An Intel Tiger Lake chip is displayed at an Intel news conference during the 2020 CES in Las Vegas, Nevada, U.S. January 6, 2020.
NEW YORK--Intel Corp will greatly expand its advanced chip manufacturing capacity as the new chief executive announced plans to spend as much as $20 billion to build two factories in Arizona and open its factories to outside customers.
The move by CEO Pat Gelsinger on Tuesday aims to restore Intel's reputation after manufacturing stumbles sent shares plunging last year. The strategy will directly challenge the two other companies in the world that can make the most advanced chips, Taiwan's Semiconductor Manufacturing Co Ltd (TSMC) and Korea's Samsung Electronics Co Ltd.
And it will aim to tilt a technological balance of power back to the United States and Europe as government leaders on both continents have become concerned about the risks of a concentration of chipmaking in Taiwan given tensions with China.
Intel shares rose 7.5% after the company disclosed its new strategy and full-year financial guidance for 2021. Some investors such as Third Point LLC had previously urged Intel to consider spinning off its costly chip manufacturing operations.
Intel said it expects $72 billion in revenue and adjusted earnings per share of $4.55, compared with analyst estimates of $72.9 billion and $4.77 per share, according to Refinitiv data. The company said it expects to spend $19 billion to $20 billion on capital expenditures.
Gelsinger said that 2021 forecast "reflects the industry-wide shortage" of some components such as substrates.

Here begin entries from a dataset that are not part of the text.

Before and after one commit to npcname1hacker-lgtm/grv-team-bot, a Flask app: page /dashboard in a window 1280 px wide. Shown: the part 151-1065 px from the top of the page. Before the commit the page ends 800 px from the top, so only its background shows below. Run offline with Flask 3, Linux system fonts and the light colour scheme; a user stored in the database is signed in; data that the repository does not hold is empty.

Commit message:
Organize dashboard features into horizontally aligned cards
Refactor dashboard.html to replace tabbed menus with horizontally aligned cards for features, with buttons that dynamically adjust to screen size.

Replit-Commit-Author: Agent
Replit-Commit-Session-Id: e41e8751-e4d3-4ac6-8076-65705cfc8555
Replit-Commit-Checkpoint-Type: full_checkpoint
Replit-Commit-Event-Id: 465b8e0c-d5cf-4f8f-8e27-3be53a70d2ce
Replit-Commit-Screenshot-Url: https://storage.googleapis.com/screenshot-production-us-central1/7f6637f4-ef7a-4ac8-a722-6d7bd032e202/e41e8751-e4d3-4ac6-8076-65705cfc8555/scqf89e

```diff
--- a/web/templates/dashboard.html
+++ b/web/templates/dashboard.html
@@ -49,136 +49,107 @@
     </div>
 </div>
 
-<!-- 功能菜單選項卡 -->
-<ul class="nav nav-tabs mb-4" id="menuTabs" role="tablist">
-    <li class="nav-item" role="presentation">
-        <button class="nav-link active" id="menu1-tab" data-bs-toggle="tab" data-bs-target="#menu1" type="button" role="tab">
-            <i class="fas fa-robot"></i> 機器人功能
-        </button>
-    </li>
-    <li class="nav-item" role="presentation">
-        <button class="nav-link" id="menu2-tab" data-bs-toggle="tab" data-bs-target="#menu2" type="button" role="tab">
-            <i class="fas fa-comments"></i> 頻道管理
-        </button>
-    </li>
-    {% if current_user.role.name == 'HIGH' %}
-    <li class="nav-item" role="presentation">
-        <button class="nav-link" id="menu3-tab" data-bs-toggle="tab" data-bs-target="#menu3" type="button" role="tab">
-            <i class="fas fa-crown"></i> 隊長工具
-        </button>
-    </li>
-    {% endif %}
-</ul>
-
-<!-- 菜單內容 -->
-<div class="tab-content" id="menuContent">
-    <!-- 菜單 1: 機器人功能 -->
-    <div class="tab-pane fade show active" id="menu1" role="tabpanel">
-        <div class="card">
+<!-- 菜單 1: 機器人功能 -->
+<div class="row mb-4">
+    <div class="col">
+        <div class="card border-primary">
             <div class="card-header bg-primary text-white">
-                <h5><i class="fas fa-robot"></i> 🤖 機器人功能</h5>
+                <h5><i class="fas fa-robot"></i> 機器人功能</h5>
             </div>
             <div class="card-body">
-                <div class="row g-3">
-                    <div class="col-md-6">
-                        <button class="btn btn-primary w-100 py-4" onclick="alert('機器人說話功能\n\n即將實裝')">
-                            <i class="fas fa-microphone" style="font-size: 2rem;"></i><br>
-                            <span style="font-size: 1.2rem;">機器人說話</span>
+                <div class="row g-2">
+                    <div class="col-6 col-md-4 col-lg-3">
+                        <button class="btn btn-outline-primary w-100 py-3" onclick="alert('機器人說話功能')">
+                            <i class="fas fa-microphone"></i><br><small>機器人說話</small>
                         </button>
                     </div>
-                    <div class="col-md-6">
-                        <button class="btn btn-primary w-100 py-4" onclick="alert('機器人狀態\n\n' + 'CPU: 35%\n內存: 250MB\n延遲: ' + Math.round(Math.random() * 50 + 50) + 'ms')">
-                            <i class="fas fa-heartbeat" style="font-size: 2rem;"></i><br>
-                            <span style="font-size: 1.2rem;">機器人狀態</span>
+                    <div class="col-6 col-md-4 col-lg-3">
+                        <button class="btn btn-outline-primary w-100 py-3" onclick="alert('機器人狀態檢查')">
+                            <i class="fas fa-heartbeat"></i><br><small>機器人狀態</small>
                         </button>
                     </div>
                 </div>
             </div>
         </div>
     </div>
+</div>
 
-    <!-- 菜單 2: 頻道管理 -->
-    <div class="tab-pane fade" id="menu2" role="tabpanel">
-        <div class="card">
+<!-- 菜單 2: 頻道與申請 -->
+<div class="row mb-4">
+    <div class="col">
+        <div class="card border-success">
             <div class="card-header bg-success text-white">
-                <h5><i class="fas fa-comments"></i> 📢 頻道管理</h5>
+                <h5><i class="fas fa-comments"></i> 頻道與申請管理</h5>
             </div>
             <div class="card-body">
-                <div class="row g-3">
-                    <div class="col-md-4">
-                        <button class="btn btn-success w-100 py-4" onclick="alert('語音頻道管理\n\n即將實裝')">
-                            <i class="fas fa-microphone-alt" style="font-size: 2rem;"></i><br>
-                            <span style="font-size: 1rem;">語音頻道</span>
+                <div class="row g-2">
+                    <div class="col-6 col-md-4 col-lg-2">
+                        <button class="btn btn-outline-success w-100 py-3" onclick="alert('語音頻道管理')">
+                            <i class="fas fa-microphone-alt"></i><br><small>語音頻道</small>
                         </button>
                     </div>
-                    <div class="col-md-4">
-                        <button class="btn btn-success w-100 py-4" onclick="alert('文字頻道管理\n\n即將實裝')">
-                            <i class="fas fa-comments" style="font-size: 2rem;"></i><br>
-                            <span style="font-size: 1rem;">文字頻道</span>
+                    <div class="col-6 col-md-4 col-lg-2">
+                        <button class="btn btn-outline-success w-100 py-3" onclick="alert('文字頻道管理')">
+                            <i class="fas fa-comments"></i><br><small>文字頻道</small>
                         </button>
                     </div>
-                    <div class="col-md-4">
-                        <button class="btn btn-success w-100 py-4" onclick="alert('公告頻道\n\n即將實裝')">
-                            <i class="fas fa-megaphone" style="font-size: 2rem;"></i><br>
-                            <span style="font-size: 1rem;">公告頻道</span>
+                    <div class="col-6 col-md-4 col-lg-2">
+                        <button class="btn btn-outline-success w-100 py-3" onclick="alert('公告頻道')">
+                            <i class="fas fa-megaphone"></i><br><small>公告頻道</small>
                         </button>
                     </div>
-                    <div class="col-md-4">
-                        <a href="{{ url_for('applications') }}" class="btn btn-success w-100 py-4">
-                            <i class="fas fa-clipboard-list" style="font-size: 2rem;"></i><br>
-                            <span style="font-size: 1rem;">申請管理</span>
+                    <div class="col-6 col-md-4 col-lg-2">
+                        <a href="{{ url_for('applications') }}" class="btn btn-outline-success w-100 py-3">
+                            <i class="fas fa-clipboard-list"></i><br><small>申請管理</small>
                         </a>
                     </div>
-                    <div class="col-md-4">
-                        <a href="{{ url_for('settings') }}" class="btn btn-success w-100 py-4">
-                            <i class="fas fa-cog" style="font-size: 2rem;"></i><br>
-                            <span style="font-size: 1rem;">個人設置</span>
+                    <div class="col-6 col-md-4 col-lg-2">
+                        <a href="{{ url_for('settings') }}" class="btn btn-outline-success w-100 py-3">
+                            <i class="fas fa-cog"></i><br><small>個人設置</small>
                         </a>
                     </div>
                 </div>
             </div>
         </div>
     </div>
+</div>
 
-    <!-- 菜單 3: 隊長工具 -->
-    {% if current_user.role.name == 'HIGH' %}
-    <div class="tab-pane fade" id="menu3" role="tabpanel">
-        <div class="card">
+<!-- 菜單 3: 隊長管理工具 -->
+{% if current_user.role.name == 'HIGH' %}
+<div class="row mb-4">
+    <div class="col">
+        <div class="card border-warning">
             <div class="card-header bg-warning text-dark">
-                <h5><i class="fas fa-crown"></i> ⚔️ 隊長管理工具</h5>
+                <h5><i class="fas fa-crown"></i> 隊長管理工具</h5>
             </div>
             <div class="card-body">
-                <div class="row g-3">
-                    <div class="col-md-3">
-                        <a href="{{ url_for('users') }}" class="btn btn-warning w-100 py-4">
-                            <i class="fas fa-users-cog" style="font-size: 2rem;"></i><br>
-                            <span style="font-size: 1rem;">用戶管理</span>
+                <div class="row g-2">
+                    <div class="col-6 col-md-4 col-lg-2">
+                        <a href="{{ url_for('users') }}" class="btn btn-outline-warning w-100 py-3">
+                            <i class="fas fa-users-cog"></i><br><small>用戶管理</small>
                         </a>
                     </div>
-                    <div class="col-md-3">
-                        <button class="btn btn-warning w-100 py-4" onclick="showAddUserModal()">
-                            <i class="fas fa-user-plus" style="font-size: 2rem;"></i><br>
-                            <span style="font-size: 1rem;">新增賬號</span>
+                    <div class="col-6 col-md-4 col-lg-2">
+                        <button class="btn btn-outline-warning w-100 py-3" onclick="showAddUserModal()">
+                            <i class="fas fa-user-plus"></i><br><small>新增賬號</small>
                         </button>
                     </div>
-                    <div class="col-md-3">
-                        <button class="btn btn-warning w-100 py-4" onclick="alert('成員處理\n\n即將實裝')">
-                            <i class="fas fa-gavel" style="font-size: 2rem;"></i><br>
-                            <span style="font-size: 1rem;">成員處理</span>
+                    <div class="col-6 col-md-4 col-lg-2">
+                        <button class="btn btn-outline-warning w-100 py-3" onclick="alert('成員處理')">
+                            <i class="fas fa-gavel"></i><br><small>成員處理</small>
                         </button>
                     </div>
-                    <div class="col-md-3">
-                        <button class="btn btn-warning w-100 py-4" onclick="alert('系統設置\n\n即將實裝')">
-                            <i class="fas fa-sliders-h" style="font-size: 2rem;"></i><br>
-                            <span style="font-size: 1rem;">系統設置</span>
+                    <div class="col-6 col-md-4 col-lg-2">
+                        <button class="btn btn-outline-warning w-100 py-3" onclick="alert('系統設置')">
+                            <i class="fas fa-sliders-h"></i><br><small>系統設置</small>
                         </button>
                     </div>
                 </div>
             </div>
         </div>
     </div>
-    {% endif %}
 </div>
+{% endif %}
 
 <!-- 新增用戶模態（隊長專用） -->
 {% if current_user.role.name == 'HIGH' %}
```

Intel is one of the few remaining semiconductor companies that both designs and manufactures its own chips. Rival chip designers such as Qualcomm Inc and Apple Inc rely on contract manufacturers.
In an interview with Reuters, Gelsinger said Intel has "fully resolved" its problems with its most recent manufacturing technology and is "all systems go" on chips for 2023. It now plans a massive manufacturing expansion.
That will include spending $20 billion on two new factories at an existing campus in Chandler, Arizona, that will create 3,000 permanent jobs. Intel will then work on future sites in the United States and in Europe, Gelsinger said.
Intel will use those factories to make its own chips but also open them to outside customers in what is called a "foundry" business model in the chip industry. Gelsinger said the new factories will focus on cutting-edge computing chip manufacturing, rather than the older or specialty technologies that some manufacturers such as GlobalFoundries specialize in.